The walk to the sun gate was lovely – and the view from the top stunning. The Waynu Picchu view was probably better, but it was good to see views of Machu Picchu from both sides. I was again so happy to have made it to the top – elated. And exhausted. My leg muscles did well and only started aching about half way up to the sun gate. My lungs however were struggling with the thin air up there. I saw some llamas on the way which was cool. I met some fun people at the top – a nice German lad on a massive trip to South America (until the money runs out), and two English girls who are teaching in Cuzco for 3 weeks as part of their degrees. We all walked down together chatting the whole way – it was fun. The llamas walked down the last part of the path with us which was really fun!

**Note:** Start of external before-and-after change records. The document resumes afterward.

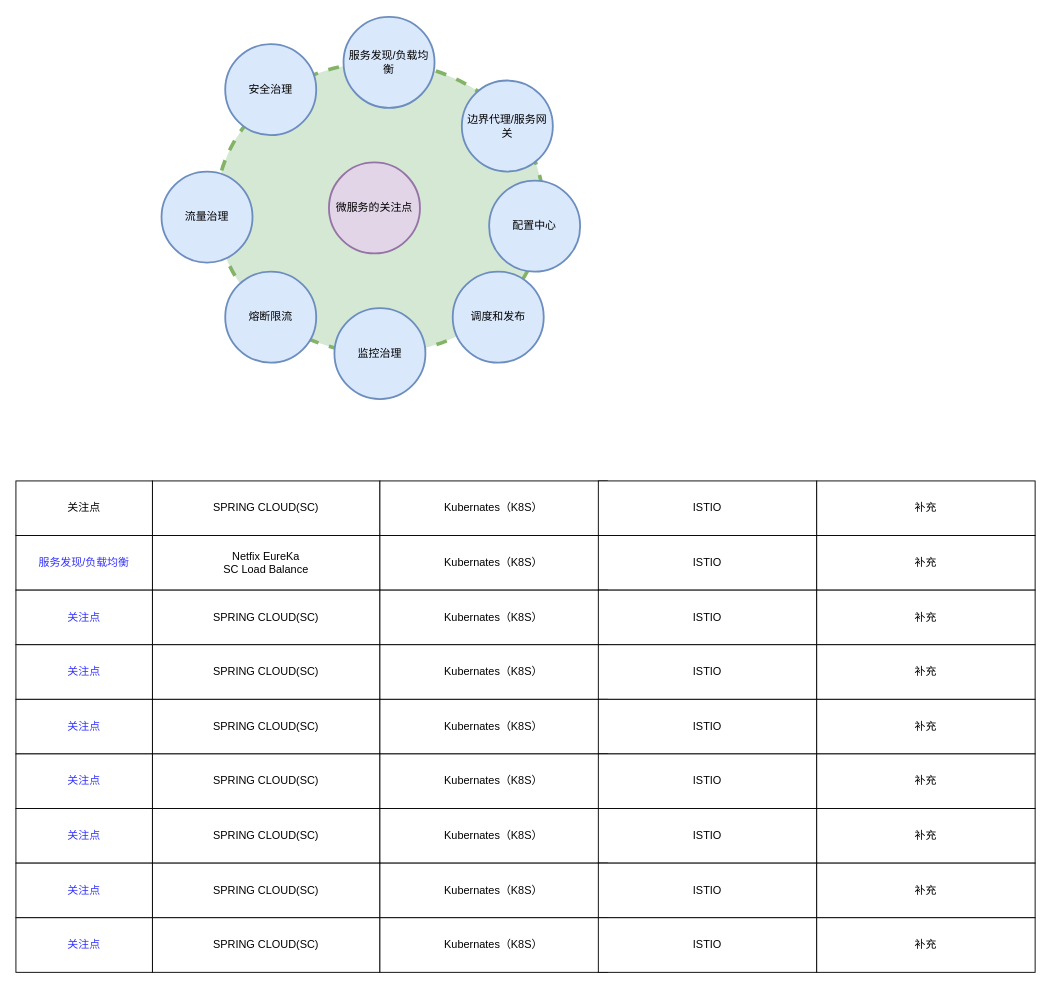
Before: page "Page-4" (4 of 5) of JVM (5).drawio in cruecrue/javastudy, a draw.io diagram. Source tidied: cells renumbered, new cells numbered last; positions are measured from the earlier drawing's top-left corner, leaving out a move shared by most shapes. Both pictures are drawn from the tidied source at 91%, with x=0, y=0 at pixel (15, 16).
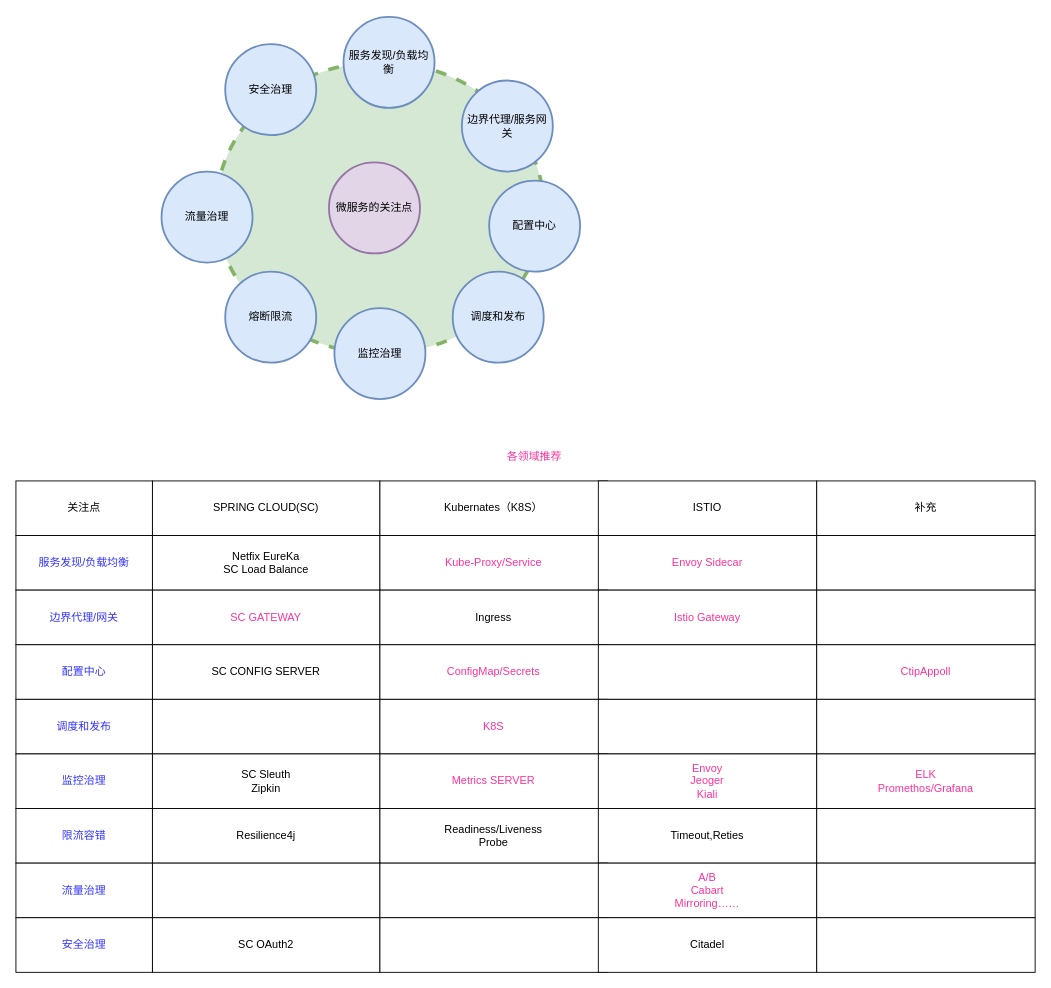
The same page after the edit.

The edit, as a diff of the source:
```diff
@@
-    <mxCell id="19" value="Kubernates（K8S）" style="rounded=0;whiteSpace=wrap;html=1;strokeWidth=1;" parent="1" vertex="1">
+    <mxCell id="19" value="&lt;font color=&quot;#ff3399&quot;&gt;Kube-Proxy/Service&lt;/font&gt;" style="rounded=0;whiteSpace=wrap;html=1;strokeWidth=1;" parent="1" vertex="1">
       <mxGeometry x="400" y="570" width="250" height="60" as="geometry" />
     </mxCell>
-    <mxCell id="20" value="ISTIO" style="rounded=0;whiteSpace=wrap;html=1;strokeWidth=1;" parent="1" vertex="1">
+    <mxCell id="20" value="Envoy Sidecar" style="rounded=0;whiteSpace=wrap;html=1;strokeWidth=1;fontColor=#FF3399;" parent="1" vertex="1">
       <mxGeometry x="640" y="570" width="240" height="60" as="geometry" />
     </mxCell>
-    <mxCell id="21" value="补充" style="rounded=0;whiteSpace=wrap;html=1;strokeWidth=1;" parent="1" vertex="1">
+    <mxCell id="21" style="rounded=0;whiteSpace=wrap;html=1;strokeWidth=1;" parent="1" vertex="1">
       <mxGeometry x="880" y="570" width="240" height="60" as="geometry" />
     </mxCell>
-    <mxCell id="22" value="关注点" style="rounded=0;whiteSpace=wrap;html=1;strokeWidth=1;fontColor=#3333FF;" parent="1" vertex="1">
+    <mxCell id="22" value="边界代理/网关" style="rounded=0;whiteSpace=wrap;html=1;strokeWidth=1;fontColor=#3333FF;" parent="1" vertex="1">
       <mxGeometry y="630" width="150" height="60" as="geometry" />
     </mxCell>
-    <mxCell id="23" value="SPRING CLOUD(SC)" style="rounded=0;whiteSpace=wrap;html=1;strokeWidth=1;" parent="1" vertex="1">
+    <mxCell id="23" value="SC GATEWAY" style="rounded=0;whiteSpace=wrap;html=1;strokeWidth=1;fontColor=#FF3399;" parent="1" vertex="1">
       <mxGeometry x="150" y="630" width="250" height="60" as="geometry" />
     </mxCell>
-    <mxCell id="24" value="Kubernates（K8S）" style="rounded=0;whiteSpace=wrap;html=1;strokeWidth=1;" parent="1" vertex="1">
+    <mxCell id="24" value="Ingress" style="rounded=0;whiteSpace=wrap;html=1;strokeWidth=1;" parent="1" vertex="1">
       <mxGeometry x="400" y="630" width="250" height="60" as="geometry" />
     </mxCell>
-    <mxCell id="25" value="ISTIO" style="rounded=0;whiteSpace=wrap;html=1;strokeWidth=1;" parent="1" vertex="1">
+    <mxCell id="25" value="Istio Gateway" style="rounded=0;whiteSpace=wrap;html=1;strokeWidth=1;fontColor=#FF3399;" parent="1" vertex="1">
       <mxGeometry x="640" y="630" width="240" height="60" as="geometry" />
     </mxCell>
-    <mxCell id="26" value="补充" style="rounded=0;whiteSpace=wrap;html=1;strokeWidth=1;" parent="1" vertex="1">
+    <mxCell id="26" style="rounded=0;whiteSpace=wrap;html=1;strokeWidth=1;" parent="1" vertex="1">
       <mxGeometry x="880" y="630" width="240" height="60" as="geometry" />
     </mxCell>
-    <mxCell id="27" value="关注点" style="rounded=0;whiteSpace=wrap;html=1;strokeWidth=1;fontColor=#3333FF;" parent="1" vertex="1">
+    <mxCell id="27" value="配置中心" style="rounded=0;whiteSpace=wrap;html=1;strokeWidth=1;fontColor=#3333FF;" parent="1" vertex="1">
       <mxGeometry y="690" width="150" height="60" as="geometry" />
     </mxCell>
-    <mxCell id="28" value="SPRING CLOUD(SC)" style="rounded=0;whiteSpace=wrap;html=1;strokeWidth=1;" parent="1" vertex="1">
+    <mxCell id="28" value="SC CONFIG SERVER" style="rounded=0;whiteSpace=wrap;html=1;strokeWidth=1;" parent="1" vertex="1">
       <mxGeometry x="150" y="690" width="250" height="60" as="geometry" />
     </mxCell>
-    <mxCell id="29" value="Kubernates（K8S）" style="rounded=0;whiteSpace=wrap;html=1;strokeWidth=1;" parent="1" vertex="1">
+    <mxCell id="29" value="ConfigMap/Secrets" style="rounded=0;whiteSpace=wrap;html=1;strokeWidth=1;fontColor=#FF3399;" parent="1" vertex="1">
       <mxGeometry x="400" y="690" width="250" height="60" as="geometry" />
     </mxCell>
-    <mxCell id="30" value="ISTIO" style="rounded=0;whiteSpace=wrap;html=1;strokeWidth=1;" parent="1" vertex="1">
+    <mxCell id="30" style="rounded=0;whiteSpace=wrap;html=1;strokeWidth=1;" parent="1" vertex="1">
       <mxGeometry x="640" y="690" width="240" height="60" as="geometry" />
     </mxCell>
-    <mxCell id="31" value="补充" style="rounded=0;whiteSpace=wrap;html=1;strokeWidth=1;" parent="1" vertex="1">
+    <mxCell id="31" value="CtipAppoll" style="rounded=0;whiteSpace=wrap;html=1;strokeWidth=1;fontColor=#FF3399;" parent="1" vertex="1">
       <mxGeometry x="880" y="690" width="240" height="60" as="geometry" />
     </mxCell>
-    <mxCell id="32" value="关注点" style="rounded=0;whiteSpace=wrap;html=1;strokeWidth=1;fontColor=#3333FF;" parent="1" vertex="1">
+    <mxCell id="32" value="调度和发布" style="rounded=0;whiteSpace=wrap;html=1;strokeWidth=1;fontColor=#3333FF;" parent="1" vertex="1">
       <mxGeometry y="750" width="150" height="60" as="geometry" />
     </mxCell>
-    <mxCell id="33" value="SPRING CLOUD(SC)" style="rounded=0;whiteSpace=wrap;html=1;strokeWidth=1;" parent="1" vertex="1">
+    <mxCell id="33" style="rounded=0;whiteSpace=wrap;html=1;strokeWidth=1;" parent="1" vertex="1">
       <mxGeometry x="150" y="750" width="250" height="60" as="geometry" />
     </mxCell>
-    <mxCell id="34" value="Kubernates（K8S）" style="rounded=0;whiteSpace=wrap;html=1;strokeWidth=1;" parent="1" vertex="1">
+    <mxCell id="34" value="K8S" style="rounded=0;whiteSpace=wrap;html=1;strokeWidth=1;fontColor=#FF3399;" parent="1" vertex="1">
       <mxGeometry x="400" y="750" width="250" height="60" as="geometry" />
     </mxCell>
-    <mxCell id="35" value="ISTIO" style="rounded=0;whiteSpace=wrap;html=1;strokeWidth=1;" parent="1" vertex="1">
+    <mxCell id="35" style="rounded=0;whiteSpace=wrap;html=1;strokeWidth=1;" parent="1" vertex="1">
       <mxGeometry x="640" y="750" width="240" height="60" as="geometry" />
     </mxCell>
-    <mxCell id="36" value="补充" style="rounded=0;whiteSpace=wrap;html=1;strokeWidth=1;" parent="1" vertex="1">
+    <mxCell id="36" style="rounded=0;whiteSpace=wrap;html=1;strokeWidth=1;" parent="1" vertex="1">
       <mxGeometry x="880" y="750" width="240" height="60" as="geometry" />
     </mxCell>
-    <mxCell id="37" value="关注点" style="rounded=0;whiteSpace=wrap;html=1;strokeWidth=1;fontColor=#3333FF;" parent="1" vertex="1">
+    <mxCell id="37" value="监控治理" style="rounded=0;whiteSpace=wrap;html=1;strokeWidth=1;fontColor=#3333FF;" parent="1" vertex="1">
       <mxGeometry y="810" width="150" height="60" as="geometry" />
     </mxCell>
-    <mxCell id="38" value="SPRING CLOUD(SC)" style="rounded=0;whiteSpace=wrap;html=1;strokeWidth=1;" parent="1" vertex="1">
+    <mxCell id="38" value="SC Sleuth&lt;br&gt;Zipkin" style="rounded=0;whiteSpace=wrap;html=1;strokeWidth=1;" parent="1" vertex="1">
       <mxGeometry x="150" y="810" width="250" height="60" as="geometry" />
     </mxCell>
-    <mxCell id="39" value="Kubernates（K8S）" style="rounded=0;whiteSpace=wrap;html=1;strokeWidth=1;" parent="1" vertex="1">
+    <mxCell id="39" value="Metrics SERVER" style="rounded=0;whiteSpace=wrap;html=1;strokeWidth=1;fontColor=#FF3399;" parent="1" vertex="1">
       <mxGeometry x="400" y="810" width="250" height="60" as="geometry" />
     </mxCell>
-    <mxCell id="40" value="ISTIO" style="rounded=0;whiteSpace=wrap;html=1;strokeWidth=1;" parent="1" vertex="1">
+    <mxCell id="40" value="Envoy&lt;br&gt;Jeoger&lt;br&gt;Kiali" style="rounded=0;whiteSpace=wrap;html=1;strokeWidth=1;fontColor=#FF3399;" parent="1" vertex="1">
       <mxGeometry x="640" y="810" width="240" height="60" as="geometry" />
     </mxCell>
-    <mxCell id="41" value="补充" style="rounded=0;whiteSpace=wrap;html=1;strokeWidth=1;" parent="1" vertex="1">
+    <mxCell id="41" value="ELK&lt;br&gt;Promethos/Grafana" style="rounded=0;whiteSpace=wrap;html=1;strokeWidth=1;fontColor=#FF3399;" parent="1" vertex="1">
       <mxGeometry x="880" y="810" width="240" height="60" as="geometry" />
     </mxCell>
-    <mxCell id="42" value="关注点" style="rounded=0;whiteSpace=wrap;html=1;strokeWidth=1;fontColor=#3333FF;" parent="1" vertex="1">
+    <mxCell id="42" value="限流容错" style="rounded=0;whiteSpace=wrap;html=1;strokeWidth=1;fontColor=#3333FF;" parent="1" vertex="1">
       <mxGeometry y="870" width="150" height="60" as="geometry" />
     </mxCell>
-    <mxCell id="43" value="SPRING CLOUD(SC)" style="rounded=0;whiteSpace=wrap;html=1;strokeWidth=1;" parent="1" vertex="1">
+    <mxCell id="43" value="Resilience4j" style="rounded=0;whiteSpace=wrap;html=1;strokeWidth=1;" parent="1" vertex="1">
       <mxGeometry x="150" y="870" width="250" height="60" as="geometry" />
     </mxCell>
-    <mxCell id="44" value="Kubernates（K8S）" style="rounded=0;whiteSpace=wrap;html=1;strokeWidth=1;" parent="1" vertex="1">
+    <mxCell id="44" value="Readiness/Liveness&lt;br&gt;Probe" style="rounded=0;whiteSpace=wrap;html=1;strokeWidth=1;" parent="1" vertex="1">
       <mxGeometry x="400" y="870" width="250" height="60" as="geometry" />
     </mxCell>
-    <mxCell id="45" value="ISTIO" style="rounded=0;whiteSpace=wrap;html=1;strokeWidth=1;" parent="1" vertex="1">
+    <mxCell id="45" value="Timeout,Reties" style="rounded=0;whiteSpace=wrap;html=1;strokeWidth=1;" parent="1" vertex="1">
       <mxGeometry x="640" y="870" width="240" height="60" as="geometry" />
     </mxCell>
-    <mxCell id="46" value="补充" style="rounded=0;whiteSpace=wrap;html=1;strokeWidth=1;" parent="1" vertex="1">
+    <mxCell id="46" style="rounded=0;whiteSpace=wrap;html=1;strokeWidth=1;" parent="1" vertex="1">
       <mxGeometry x="880" y="870" width="240" height="60" as="geometry" />
     </mxCell>
-    <mxCell id="47" value="关注点" style="rounded=0;whiteSpace=wrap;html=1;strokeWidth=1;fontColor=#3333FF;" parent="1" vertex="1">
+    <mxCell id="47" value="流量治理" style="rounded=0;whiteSpace=wrap;html=1;strokeWidth=1;fontColor=#3333FF;" parent="1" vertex="1">
       <mxGeometry y="930" width="150" height="60" as="geometry" />
     </mxCell>
-    <mxCell id="48" value="SPRING CLOUD(SC)" style="rounded=0;whiteSpace=wrap;html=1;strokeWidth=1;" parent="1" vertex="1">
+    <mxCell id="48" style="rounded=0;whiteSpace=wrap;html=1;strokeWidth=1;" parent="1" vertex="1">
       <mxGeometry x="150" y="930" width="250" height="60" as="geometry" />
     </mxCell>
-    <mxCell id="49" value="Kubernates（K8S）" style="rounded=0;whiteSpace=wrap;html=1;strokeWidth=1;" parent="1" vertex="1">
+    <mxCell id="49" style="rounded=0;whiteSpace=wrap;html=1;strokeWidth=1;" parent="1" vertex="1">
       <mxGeometry x="400" y="930" width="250" height="60" as="geometry" />
     </mxCell>
-    <mxCell id="50" value="ISTIO" style="rounded=0;whiteSpace=wrap;html=1;strokeWidth=1;" parent="1" vertex="1">
+    <mxCell id="50" value="A/B&lt;br&gt;Cabart&lt;br&gt;Mirroring……" style="rounded=0;whiteSpace=wrap;html=1;strokeWidth=1;fontColor=#FF3399;" parent="1" vertex="1">
       <mxGeometry x="640" y="930" width="240" height="60" as="geometry" />
     </mxCell>
-    <mxCell id="51" value="补充" style="rounded=0;whiteSpace=wrap;html=1;strokeWidth=1;" parent="1" vertex="1">
+    <mxCell id="51" style="rounded=0;whiteSpace=wrap;html=1;strokeWidth=1;" parent="1" vertex="1">
       <mxGeometry x="880" y="930" width="240" height="60" as="geometry" />
     </mxCell>
-    <mxCell id="52" value="关注点" style="rounded=0;whiteSpace=wrap;html=1;strokeWidth=1;fontColor=#3333FF;" parent="1" vertex="1">
+    <mxCell id="52" value="安全治理" style="rounded=0;whiteSpace=wrap;html=1;strokeWidth=1;fontColor=#3333FF;" parent="1" vertex="1">
       <mxGeometry y="990" width="150" height="60" as="geometry" />
     </mxCell>
-    <mxCell id="53" value="SPRING CLOUD(SC)" style="rounded=0;whiteSpace=wrap;html=1;strokeWidth=1;" parent="1" vertex="1">
+    <mxCell id="53" value="SC OAuth2" style="rounded=0;whiteSpace=wrap;html=1;strokeWidth=1;" parent="1" vertex="1">
       <mxGeometry x="150" y="990" width="250" height="60" as="geometry" />
     </mxCell>
-    <mxCell id="54" value="Kubernates（K8S）" style="rounded=0;whiteSpace=wrap;html=1;strokeWidth=1;" parent="1" vertex="1">
+    <mxCell id="54" style="rounded=0;whiteSpace=wrap;html=1;strokeWidth=1;" parent="1" vertex="1">
       <mxGeometry x="400" y="990" width="250" height="60" as="geometry" />
     </mxCell>
-    <mxCell id="55" value="ISTIO" style="rounded=0;whiteSpace=wrap;html=1;strokeWidth=1;" parent="1" vertex="1">
+    <mxCell id="55" value="Citadel" style="rounded=0;whiteSpace=wrap;html=1;strokeWidth=1;" parent="1" vertex="1">
       <mxGeometry x="640" y="990" width="240" height="60" as="geometry" />
     </mxCell>
-    <mxCell id="56" value="补充" style="rounded=0;whiteSpace=wrap;html=1;strokeWidth=1;" parent="1" vertex="1">
+    <mxCell id="56" style="rounded=0;whiteSpace=wrap;html=1;strokeWidth=1;" parent="1" vertex="1">
       <mxGeometry x="880" y="990" width="240" height="60" as="geometry" />
     </mxCell>
+    <mxCell id="57" value="各领域推荐" style="text;html=1;strokeColor=none;fillColor=none;align=center;verticalAlign=middle;whiteSpace=wrap;rounded=0;fontColor=#FF3399;" parent="1" vertex="1">
+      <mxGeometry x="480" y="468" width="180" height="30" as="geometry" />
+    </mxCell>
```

I found a weary Hubs at the gate, a little earlier than we agreed – but I had to go out and buy a sugary drink and some water. Man, I was so thirsty and my energy was used up. I drank a huge sized coke, something I rarely ever drink – and loved every bit of it. We were on board our 3.30pm Vistadome train to Cuzco – both agreeing to order room service and watch a movie in a our room. We were knackered, well and truly spent.
We had changed hotels in Cuzco to one that was 4-star, yet cheaper, and 100 times nicer. Just what the doctor had ordered.
Back in Cuzco
Cuzco is an ok city – clean enough with a pretty main square, but for some reason, it just wasn’t doing it for me. We had to wait two more days in Cuzco to catch the luxury train to Puno on the edge of Lake Titicaca in the south of Peru, and I was over Cuzco. I spent a lot of time having siestas, and hanging in the hotel.
Hubs and I did take advantage of being in a nice hotel with a day spa and both had hour long massages on our last day there. They cost a bomb in Peruvian terms, but not that much really – $60 each for an hour of sheer bliss. It felt so nice and I was so relaxed afterwards.
Rather than trudging up the hill to Plaza de Armas and getting trapped eating in a below par place, we looked up the trusty Lonely Planet and took a taxi to their foodie pick, Los Perros – a bar and restaurant serving awesome food and run by an Australian. I had one of the best hamburgers I’ve ever had, with homemade mango chutney and mustard mayonnaise. Nothing short of sensational. Hubs had a seasoned grilled chicken and sweet potato dish that she raved and raved about too. How SATISFYING. Massaged and well fed. That was the best day and experience I’d had in Cuzco in five days. Still, I was happy to be leaving the next day.
Next stop, Puno and Lake Titicaca.